DOCTOR STRANGE #17
Writer: Jason Aaron
Penciller: Frazer Irving
Letterer: VC’s Cory Petit
Release Date: 2/15/17
Doctor Strange has finally defeated Dormammu. But that doesn’t mean things get easier.
Plot: In Doctor Strange #17, magic is returning to the world, and with it all the usual troubles. But the only thing on Doctor Strange’s mind is his friend Wong who has gone missing along with Mr. Misery. Wong must resist Mr. Misery’s torture or risk betraying his friend.

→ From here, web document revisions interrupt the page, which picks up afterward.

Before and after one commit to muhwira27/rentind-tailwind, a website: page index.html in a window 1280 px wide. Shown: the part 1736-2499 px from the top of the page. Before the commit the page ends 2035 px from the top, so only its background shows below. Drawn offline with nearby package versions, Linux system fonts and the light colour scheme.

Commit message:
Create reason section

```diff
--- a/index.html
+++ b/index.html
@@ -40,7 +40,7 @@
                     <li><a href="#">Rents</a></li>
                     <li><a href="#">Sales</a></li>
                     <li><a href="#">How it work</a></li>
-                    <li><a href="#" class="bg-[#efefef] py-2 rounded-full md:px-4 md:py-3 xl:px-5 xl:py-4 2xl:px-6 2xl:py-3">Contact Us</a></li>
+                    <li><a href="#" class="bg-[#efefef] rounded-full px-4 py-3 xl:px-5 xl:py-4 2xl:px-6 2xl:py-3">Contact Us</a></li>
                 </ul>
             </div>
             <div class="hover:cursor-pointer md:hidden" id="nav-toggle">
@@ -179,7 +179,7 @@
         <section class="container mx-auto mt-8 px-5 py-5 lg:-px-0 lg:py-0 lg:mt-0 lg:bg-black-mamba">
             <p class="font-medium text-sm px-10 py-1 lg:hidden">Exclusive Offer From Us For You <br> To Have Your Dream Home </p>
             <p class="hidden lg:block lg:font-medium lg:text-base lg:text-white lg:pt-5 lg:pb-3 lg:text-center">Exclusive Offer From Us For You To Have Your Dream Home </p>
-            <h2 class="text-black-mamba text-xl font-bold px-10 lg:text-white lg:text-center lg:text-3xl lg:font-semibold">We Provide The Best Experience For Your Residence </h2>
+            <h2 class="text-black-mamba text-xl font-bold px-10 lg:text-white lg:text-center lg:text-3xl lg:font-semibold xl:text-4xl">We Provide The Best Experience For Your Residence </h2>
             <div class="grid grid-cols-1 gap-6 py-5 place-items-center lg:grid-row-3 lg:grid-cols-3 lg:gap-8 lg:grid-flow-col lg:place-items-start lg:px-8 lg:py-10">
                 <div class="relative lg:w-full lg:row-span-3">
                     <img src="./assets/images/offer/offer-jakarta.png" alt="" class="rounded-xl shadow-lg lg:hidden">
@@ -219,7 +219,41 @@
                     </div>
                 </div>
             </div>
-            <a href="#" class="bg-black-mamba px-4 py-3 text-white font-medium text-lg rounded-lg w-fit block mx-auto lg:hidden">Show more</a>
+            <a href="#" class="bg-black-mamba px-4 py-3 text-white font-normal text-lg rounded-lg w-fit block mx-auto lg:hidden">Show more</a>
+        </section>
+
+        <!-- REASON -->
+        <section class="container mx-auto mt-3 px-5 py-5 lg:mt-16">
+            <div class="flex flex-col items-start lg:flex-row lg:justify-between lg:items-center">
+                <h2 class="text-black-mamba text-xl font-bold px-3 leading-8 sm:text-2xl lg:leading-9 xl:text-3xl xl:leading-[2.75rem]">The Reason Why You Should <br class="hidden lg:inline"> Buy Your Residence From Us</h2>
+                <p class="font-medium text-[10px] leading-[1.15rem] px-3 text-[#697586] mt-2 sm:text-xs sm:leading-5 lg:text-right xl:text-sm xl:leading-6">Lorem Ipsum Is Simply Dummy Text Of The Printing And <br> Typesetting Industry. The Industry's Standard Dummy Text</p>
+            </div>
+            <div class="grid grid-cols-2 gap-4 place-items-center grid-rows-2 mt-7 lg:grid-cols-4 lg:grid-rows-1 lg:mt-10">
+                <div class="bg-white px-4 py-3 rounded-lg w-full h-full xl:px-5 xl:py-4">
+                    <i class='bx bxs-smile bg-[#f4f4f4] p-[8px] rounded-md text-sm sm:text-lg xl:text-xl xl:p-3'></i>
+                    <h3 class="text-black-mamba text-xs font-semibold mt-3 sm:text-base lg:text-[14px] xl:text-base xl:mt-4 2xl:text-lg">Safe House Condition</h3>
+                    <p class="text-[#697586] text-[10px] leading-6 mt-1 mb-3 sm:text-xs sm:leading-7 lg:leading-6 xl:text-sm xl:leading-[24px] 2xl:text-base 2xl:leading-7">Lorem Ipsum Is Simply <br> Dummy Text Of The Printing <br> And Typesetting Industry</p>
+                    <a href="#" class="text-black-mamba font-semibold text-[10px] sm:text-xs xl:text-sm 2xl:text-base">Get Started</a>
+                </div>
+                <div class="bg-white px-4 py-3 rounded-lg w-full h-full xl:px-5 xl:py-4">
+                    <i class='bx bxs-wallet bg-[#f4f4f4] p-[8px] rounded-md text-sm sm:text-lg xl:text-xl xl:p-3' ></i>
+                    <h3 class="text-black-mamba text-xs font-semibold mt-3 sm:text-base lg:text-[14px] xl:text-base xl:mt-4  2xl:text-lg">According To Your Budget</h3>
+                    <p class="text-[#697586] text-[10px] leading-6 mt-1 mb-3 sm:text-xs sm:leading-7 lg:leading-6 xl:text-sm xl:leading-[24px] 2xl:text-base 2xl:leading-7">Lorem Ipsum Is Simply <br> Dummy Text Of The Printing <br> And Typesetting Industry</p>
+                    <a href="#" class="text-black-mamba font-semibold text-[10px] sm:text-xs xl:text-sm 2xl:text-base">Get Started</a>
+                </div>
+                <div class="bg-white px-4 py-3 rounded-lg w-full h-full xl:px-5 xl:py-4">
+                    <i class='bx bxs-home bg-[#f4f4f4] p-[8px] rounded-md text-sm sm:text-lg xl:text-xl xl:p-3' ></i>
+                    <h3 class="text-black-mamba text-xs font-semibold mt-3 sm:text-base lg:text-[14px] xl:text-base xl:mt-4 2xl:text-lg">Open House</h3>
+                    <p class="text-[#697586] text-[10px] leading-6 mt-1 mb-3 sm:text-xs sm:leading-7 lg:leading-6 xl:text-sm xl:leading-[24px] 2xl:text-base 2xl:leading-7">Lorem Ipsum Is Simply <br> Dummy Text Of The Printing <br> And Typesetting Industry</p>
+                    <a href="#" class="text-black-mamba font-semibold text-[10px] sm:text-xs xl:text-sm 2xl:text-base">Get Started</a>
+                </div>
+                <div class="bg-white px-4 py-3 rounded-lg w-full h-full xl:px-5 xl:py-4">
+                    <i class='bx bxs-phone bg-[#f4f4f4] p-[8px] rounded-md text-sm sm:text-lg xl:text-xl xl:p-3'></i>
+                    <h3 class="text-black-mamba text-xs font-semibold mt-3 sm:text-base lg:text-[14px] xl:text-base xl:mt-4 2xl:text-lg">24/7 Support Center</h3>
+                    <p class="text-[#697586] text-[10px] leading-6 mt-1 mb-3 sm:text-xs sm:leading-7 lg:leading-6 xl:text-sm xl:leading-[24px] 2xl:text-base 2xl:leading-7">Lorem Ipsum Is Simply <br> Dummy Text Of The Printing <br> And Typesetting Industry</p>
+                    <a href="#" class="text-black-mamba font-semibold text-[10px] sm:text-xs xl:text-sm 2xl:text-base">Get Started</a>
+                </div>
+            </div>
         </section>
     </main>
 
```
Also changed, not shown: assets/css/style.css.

Story: Although there is less action from the get-go, Doctor Strange #17 draws readers in with a new mystery: Where is Wong? We last saw him with Mr. Misery, but we find him still missing even after a brief time jump in this issue. I like this angle a little better, as it brings Doctor Strange back into the fold of the Marvel universe as he and Zelma look for Wong. Of course, Aaron keeps the writing sharp and witty, not missing any opportunities to take a jab at the “seventeen” Avengers teams out there (Okay…he might be exaggerating a little).
You would think with the return of magic, Doctor Strange would be feeling pretty good in this issue, but it’s just the opposite. He instead seems annoyed with the day-to-day trifles of magic and is focused only on his missing friend. Unlike the past few issues that have been mostly about him versus his enemies, Aaron starts looking more into Doctor Strange’s relationships with his allies.
This is a great thing, because it also lets us look more at how he fits into the Marvel universe. We see him hanging out with Scarlet Witch and others at a sorcerers’ bar as well as teaming up with Thor by the end of the issue.
While there are a few fight scenes in the issue, they’re mostly forgettable. Instead, it is the world-building and mystery of this issue that make it more enjoyable. By the end of the issue we’ve discovered how Mr. Misery plans on getting to Doctor Strange, but how he plans to defeat him remains to be seen and Wong is still missing, leaving just the right amount of suspense.
Art: The art is much different this issue with Frazer Irving taking over. Irving’s use of colors are much more vibrant, and unlike Doctor Strange #16 there is almost no gray scale used in this issue. The style is also much more consistent throughout, instead of switching between panels to denote flashbacks.
The way the colors bleed on the page bring a kind of aura that works really well with the narrative of magic returning to the world. Despite sticking to a similar color palette of browns and purples, contrast is employed much better in this issue to make the images pop. The shading is incredibly detailed, adding a texture that make the images seem almost 3D.
Irving also draws Mr. Misery in a much more creepy, understated way unlike the cartoon-ish version we’ve seen in previous issues. He is more like a parasite, infecting Wong, than an humanized villain.
Verdict: This issue started out much slower than issues from the previous arc, but also provided a more satisfactory narrative and build up. Instead of cycling through a rogues gallery, Aaron is taking the time to focus on one enemy. It was also fun to see cameos from characters like Scarlet Witch, connecting Doctor Strange back to the larger magical universe of Marvel. But while we saw how much Doctor Strange cares about Wong in this issue, his disappearance still felt like relatively low stakes compared to what is to come. I’m excited to see where this new arc goes.